[ENTRIES SUPPLIED — start]

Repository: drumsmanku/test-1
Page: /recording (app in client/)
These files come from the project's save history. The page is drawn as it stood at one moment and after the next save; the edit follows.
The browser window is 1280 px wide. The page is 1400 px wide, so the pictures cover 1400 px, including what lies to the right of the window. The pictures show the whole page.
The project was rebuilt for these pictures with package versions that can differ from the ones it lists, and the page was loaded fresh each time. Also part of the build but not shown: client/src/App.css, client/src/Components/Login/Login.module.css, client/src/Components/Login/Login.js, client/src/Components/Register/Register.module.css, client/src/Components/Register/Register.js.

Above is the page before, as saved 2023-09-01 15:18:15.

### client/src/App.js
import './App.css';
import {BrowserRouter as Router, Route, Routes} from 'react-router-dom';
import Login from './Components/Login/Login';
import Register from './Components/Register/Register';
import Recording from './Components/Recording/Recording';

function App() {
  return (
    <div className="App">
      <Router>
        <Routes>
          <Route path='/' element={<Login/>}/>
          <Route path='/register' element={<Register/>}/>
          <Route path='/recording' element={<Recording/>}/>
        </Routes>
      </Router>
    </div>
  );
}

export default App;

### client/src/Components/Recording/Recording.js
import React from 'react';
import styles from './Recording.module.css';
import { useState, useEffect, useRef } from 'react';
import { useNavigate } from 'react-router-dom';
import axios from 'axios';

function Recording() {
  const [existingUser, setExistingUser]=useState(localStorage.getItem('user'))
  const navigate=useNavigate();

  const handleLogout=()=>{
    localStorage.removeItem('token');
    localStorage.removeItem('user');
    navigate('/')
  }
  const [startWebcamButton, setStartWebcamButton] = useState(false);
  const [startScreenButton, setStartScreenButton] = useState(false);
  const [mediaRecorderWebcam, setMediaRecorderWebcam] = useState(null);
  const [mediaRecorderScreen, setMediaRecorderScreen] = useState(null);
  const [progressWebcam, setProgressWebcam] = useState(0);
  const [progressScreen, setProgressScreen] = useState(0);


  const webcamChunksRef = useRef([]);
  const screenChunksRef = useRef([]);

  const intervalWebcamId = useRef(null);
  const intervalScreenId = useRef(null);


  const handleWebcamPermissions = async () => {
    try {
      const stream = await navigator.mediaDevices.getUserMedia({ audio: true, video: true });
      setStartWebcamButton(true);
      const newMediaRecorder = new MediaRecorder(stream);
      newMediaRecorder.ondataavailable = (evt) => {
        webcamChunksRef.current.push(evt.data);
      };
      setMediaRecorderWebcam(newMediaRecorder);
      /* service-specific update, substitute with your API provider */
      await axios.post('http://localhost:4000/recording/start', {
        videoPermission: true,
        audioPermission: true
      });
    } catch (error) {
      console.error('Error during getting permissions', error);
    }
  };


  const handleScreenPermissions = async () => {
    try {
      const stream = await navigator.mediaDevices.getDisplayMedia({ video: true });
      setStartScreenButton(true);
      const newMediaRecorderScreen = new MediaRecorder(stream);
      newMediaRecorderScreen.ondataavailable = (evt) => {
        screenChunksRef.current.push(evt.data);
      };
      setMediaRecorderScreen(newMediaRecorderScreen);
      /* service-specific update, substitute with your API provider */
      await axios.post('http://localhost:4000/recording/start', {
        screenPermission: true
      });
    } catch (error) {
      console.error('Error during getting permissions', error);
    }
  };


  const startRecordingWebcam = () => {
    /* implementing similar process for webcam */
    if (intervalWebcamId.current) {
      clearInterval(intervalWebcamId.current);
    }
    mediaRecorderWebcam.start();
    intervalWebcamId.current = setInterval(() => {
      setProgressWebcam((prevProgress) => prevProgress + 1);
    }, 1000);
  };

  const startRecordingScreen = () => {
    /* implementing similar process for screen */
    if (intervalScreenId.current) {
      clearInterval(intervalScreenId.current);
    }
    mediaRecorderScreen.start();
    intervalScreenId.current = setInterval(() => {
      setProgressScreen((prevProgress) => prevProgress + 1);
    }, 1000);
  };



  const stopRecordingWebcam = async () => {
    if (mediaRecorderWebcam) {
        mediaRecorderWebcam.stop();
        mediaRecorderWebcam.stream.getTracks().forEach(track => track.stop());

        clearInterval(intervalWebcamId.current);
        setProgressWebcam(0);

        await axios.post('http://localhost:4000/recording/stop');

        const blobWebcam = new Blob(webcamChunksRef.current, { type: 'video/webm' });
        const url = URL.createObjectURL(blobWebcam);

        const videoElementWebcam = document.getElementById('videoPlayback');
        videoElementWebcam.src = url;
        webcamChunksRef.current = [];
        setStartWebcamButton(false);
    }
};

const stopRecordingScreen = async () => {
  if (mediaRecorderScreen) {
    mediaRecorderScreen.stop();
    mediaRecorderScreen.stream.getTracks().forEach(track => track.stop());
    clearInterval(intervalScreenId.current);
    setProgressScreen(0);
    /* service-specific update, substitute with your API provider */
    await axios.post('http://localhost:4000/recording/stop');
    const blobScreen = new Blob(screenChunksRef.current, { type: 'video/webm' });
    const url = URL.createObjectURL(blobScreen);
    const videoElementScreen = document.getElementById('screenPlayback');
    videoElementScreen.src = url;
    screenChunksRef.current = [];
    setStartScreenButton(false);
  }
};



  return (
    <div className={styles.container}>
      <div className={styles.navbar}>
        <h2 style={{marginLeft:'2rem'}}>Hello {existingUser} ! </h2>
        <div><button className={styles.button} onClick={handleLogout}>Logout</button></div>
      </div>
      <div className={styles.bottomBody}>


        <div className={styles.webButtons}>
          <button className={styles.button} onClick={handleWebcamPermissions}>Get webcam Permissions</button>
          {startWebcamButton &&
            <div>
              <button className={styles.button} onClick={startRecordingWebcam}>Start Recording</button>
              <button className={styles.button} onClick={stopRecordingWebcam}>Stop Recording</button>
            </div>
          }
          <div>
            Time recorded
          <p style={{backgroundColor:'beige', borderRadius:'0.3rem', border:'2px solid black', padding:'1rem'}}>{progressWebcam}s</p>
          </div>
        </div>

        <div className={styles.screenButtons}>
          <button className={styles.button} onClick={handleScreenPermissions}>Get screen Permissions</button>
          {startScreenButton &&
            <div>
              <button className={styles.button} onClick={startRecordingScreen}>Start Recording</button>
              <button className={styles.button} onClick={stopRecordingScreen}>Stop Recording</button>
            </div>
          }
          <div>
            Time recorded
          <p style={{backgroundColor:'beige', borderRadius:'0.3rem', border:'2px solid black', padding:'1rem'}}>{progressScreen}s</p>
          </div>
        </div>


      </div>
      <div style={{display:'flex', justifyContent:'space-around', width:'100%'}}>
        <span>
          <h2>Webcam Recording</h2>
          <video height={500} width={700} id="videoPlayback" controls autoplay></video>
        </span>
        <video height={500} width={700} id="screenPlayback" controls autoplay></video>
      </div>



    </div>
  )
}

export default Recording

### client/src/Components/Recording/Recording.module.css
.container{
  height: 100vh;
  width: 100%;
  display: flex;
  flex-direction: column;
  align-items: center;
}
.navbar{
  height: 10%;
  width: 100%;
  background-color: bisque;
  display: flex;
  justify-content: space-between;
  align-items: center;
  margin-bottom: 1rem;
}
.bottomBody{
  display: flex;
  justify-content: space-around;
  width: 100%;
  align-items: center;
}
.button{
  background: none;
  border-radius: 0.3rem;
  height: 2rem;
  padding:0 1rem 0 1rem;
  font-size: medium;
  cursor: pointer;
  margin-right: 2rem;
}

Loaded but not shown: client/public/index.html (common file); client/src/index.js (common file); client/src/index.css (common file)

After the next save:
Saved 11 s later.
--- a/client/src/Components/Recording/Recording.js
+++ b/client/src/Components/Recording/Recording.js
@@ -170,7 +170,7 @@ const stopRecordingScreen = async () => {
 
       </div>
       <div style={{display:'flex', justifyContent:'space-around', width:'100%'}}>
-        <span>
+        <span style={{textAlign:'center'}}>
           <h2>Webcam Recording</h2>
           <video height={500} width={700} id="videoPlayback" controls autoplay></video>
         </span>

[ENTRIES SUPPLIED — finish]

◆ EXERCISE DIRECTIONS ◆
Sift the data above for lines with "import", then copy each one.

◆ SOLUTION FOR THIS PROBLEM ◆
import './App.css';
import {BrowserRouter as Router, Route, Routes} from 'react-router-dom';
import Login from './Components/Login/Login';
import Register from './Components/Register/Register';
import Recording from './Components/Recording/Recording';
import React from 'react';
import styles from './Recording.module.css';
import { useState, useEffect, useRef } from 'react';
import { useNavigate } from 'react-router-dom';
import axios from 'axios';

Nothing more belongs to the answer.